This handsomely packaged 4-disc box set brings together the vast majority of B.B. King's 50s and 60s recordings for the various labels in the Modern family.
King's many excellent 50s singles are often overlooked by compilers, which means that those who "only" own, say "The Anthology" or MCA/Chess's "Greatest Hits" will find that 95% of this material is new to them.
The large 76-page booklet is thoroughly researched and well-written, and each individual CD focuses on a theme of sort: Disc one concentrates on hits like "Sweet Little Angel", "Sweet Sixteen", "How Blue Can You Get" "3 O'Clock Blues", "Did You Ever Love A Woman" etc, and it is the best and most varied, with numerous highlights and only a couple of clunkers (two boring, saccharine ballads).
The disc titled "Memphis Blues 'n' Boogie" is probably the least exciting...the material is consistent but unvaried with very few real highlights. The third disc is devoted to King's more or less succesful forays into soul, gospel, doo wop, and rock & roll, and the final one, "King Of The Blues", focuses on King's urbane 60s recordings.

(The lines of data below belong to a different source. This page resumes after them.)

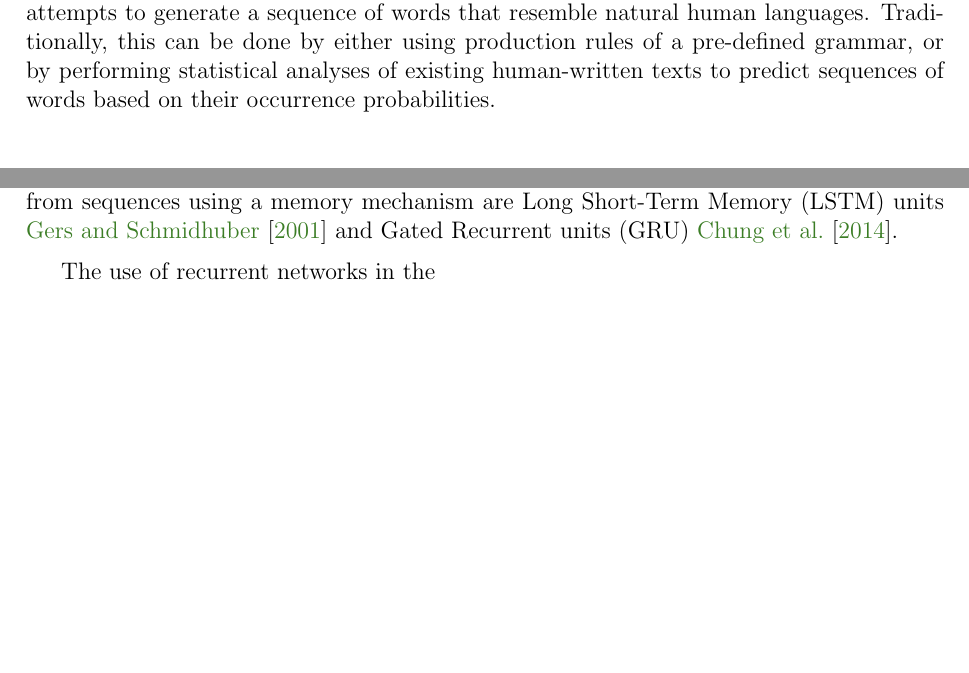
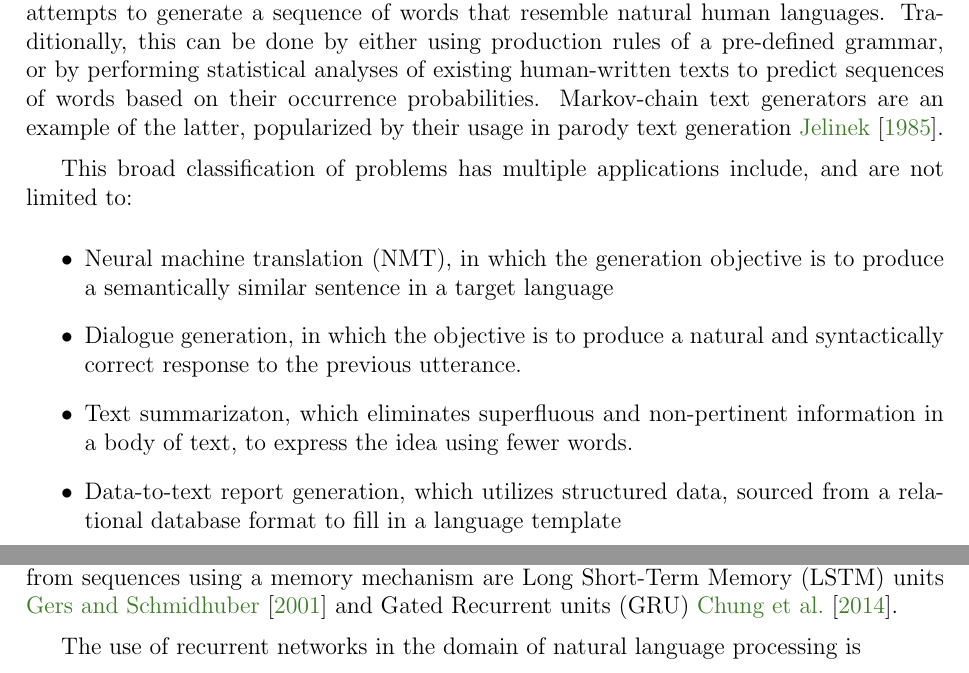
Before and after one commit to vineetjohn/uwaterloo-mmath-cs-thesis, a LaTeX thesis (uw-ethesis.tex, which reads chapters/background.tex): two parts of pages 11 and 12 of 20, joined at a grey line, cut so that both start at the same text, the shorter picture padded with empty space. Compiled offline with pdfLaTeX.

Commit message:
Add uses of natural language generation

```diff
--- a/chapters/background.tex
+++ b/chapters/background.tex
@@ -1,6 +1,14 @@
 \section{Natural Language Generation}
 
-Natural Language Generation (NLG) is a sub-field of Natural Language Processing that attempts to generate a sequence of words that resemble natural human languages. Traditionally, this can be done by either using production rules of a pre-defined grammar, or by performing statistical analyses of existing human-written texts to predict sequences of words based on their occurrence probabilities.
+Natural Language Generation (NLG) is a sub-field of Natural Language Processing that attempts to generate a sequence of words that resemble natural human languages. Traditionally, this can be done by either using production rules of a pre-defined grammar, or by performing statistical analyses of existing human-written texts to predict sequences of words based on their occurrence probabilities. Markov-chain text generators are an example of the latter, popularized by their usage in parody text generation \cite{jelinek1985markov}.
+
+This broad classification of problems has multiple applications include, and are not limited to:
+\begin{itemize}
+	\item Neural machine translation (NMT), in which the generation objective is to produce a semantically similar sentence in a target language
+	\item Dialogue generation, in which the objective is to produce a natural and syntactically correct response to the previous utterance.
+	\item Text summarizaton, which eliminates superfluous and non-pertinent information in a body of text, to express the idea using fewer words.
+	\item Data-to-text report generation, which utilizes structured data, sourced from a relational database format to fill in a language template
+\end{itemize}
 
 \section{Recurrent Neural Networks}
 
@@ -22,7 +30,7 @@ The most recent and useful variants of recurrent units provide the ability to re
 
 The prominent variants of recurrent units used in neural networks to extract features from sequences using a memory mechanism are Long Short-Term Memory (LSTM) units \cite{gers2001lstm} and Gated Recurrent units (GRU) \cite{chung2014empirical}.
 
-The use of recurrent networks in the
+The use of recurrent networks in the domain of natural language processing is
 
 \section{Sequence to Sequence Modeling}
 
```
Also changed, not shown: chapters/introduction.tex (+1 -1 lines), uw-ethesis.bib (+13 -4 lines), Makefile.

Serious B.B. King fans will want to add this set to their collection right away, but more casual fans will probably find that five hours of B.B. King is just too much. You can get the best of these 106 recordings on "Do The Boogie: B.B. King's Early 50s Classics" and the twofer CD reissue of his first to LPs, "Singing' The Blues/The Blues", and most people will be happy with that, especially since much of King's output in the 50s and 60s (and 70s, 80s, and 90s output for that matter) was more consistent than varied.